(Adds details on Honeywell’s cost saving plan, third quarter outlook)
July 24 (Reuters) - Honeywell International Inc on Friday reported a better-than-expected quarterly profit as cost controls and higher demand for its warehouse automation equipment helped cushion a sharp decline in its main aerospace business.
The COVID-19 pandemic has dealt a heavy blow to Honeywell’s higher-margin commercial jet spares business, crushing demand as airlines stored or retired thousands of planes during lockdowns, but boosted its automation equipment unit as online shopping surged during the crisis.
The second quarter was challenging, but Honeywell aggressively managed costs and drove sales growth where demand was strong, Chief Executive Officer Darius Adamczyk said.

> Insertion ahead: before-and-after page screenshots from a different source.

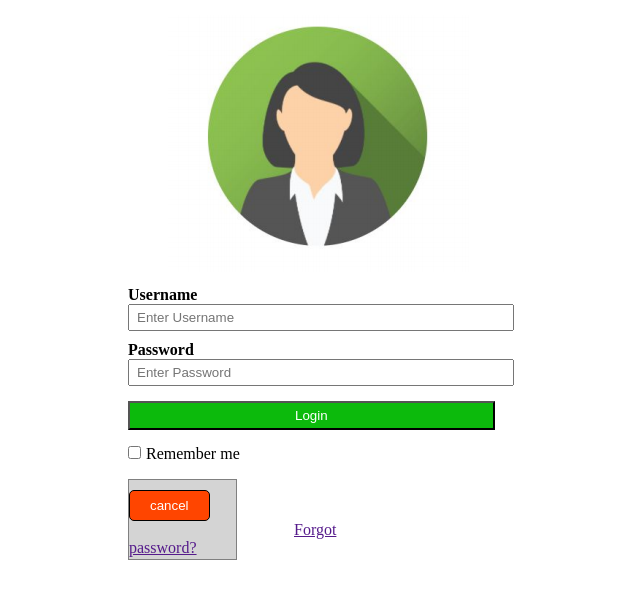
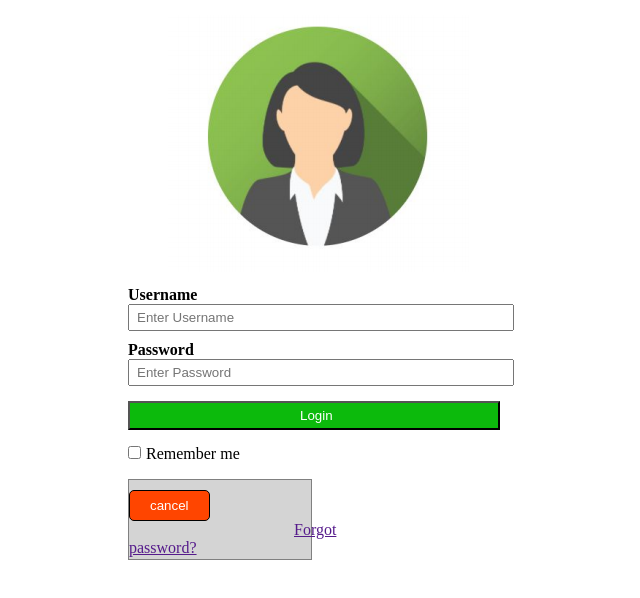
Before and after one commit to namanrath007/MERN, a plain HTML site: page task11.html in a window 1280 px wide. Shown: the whole page, without its empty margins (430-1070 px from the left). Drawn offline with Linux system fonts and the light colour scheme.

Commit message:
Update task11.html

```diff
--- a/task11.html
+++ b/task11.html
@@ -26,7 +26,7 @@
         }
         .login{
             margin: 0px 0px 15px 0px;
-            padding: 5px 165px 5px 165px;
+            padding: 5px 165px 5px 170px;
             color: white;
             background-color: rgb(12, 186, 12);
         }
@@ -34,7 +34,7 @@
             margin: 0px 5px 10px 0px;
         }
         .co{
-            margin: 10px 605px 0px 0px;
+            margin: 10px 530px 0px 0px;
             border: 1px solid grey;
             background-color: rgb(212, 212, 212);
             padding: 10px 0px 2px 0px;
```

The diversified U.S. manufacturer said orders in its automation equipment unit, which counts Amazon.com Inc among its customers, rose by triple digits to $1.2 billion in the quarter.
Sales in the aerospace unit, which makes parts for planes produced by Boeing Co and Airbus SE, fell about 30% to $2.54 billion. About 40% of the unit’s sales came from the jet spares business last year.
Several analysts have warned that maintenance spending by airlines may not fully recover to 2019 levels until 2023, unless a vaccine is found. (bit.ly/3jCD9J4)
Honeywell said it expects its third-quarter sales to fall more than 15%, compared with analysts’ expectation of a decline of 16.3%, according to IBES data from Refinitiv.
The company saved $500 million in costs in the second quarter by cutting board and executive pay and cancelling merit increases across the enterprise, while reigning in indiscretionary expenses and other costs.
It also raised its cost savings target for 2020 to a range of $1.4 billion to $1.6 billion, up from $1.1 billion to $1.3 billion.
On an adjusted basis, Honeywell earned $1.26 per share, beating analysts’ estimates of $1.21 per share.
The company’s net sales fell about 19% to $7.48 billion, but topped expectations of $7.29 billion. (Reporting by Ankit Ajmera in Bengaluru; Editing by Sriraj Kalluvila and Shinjini Ganguli)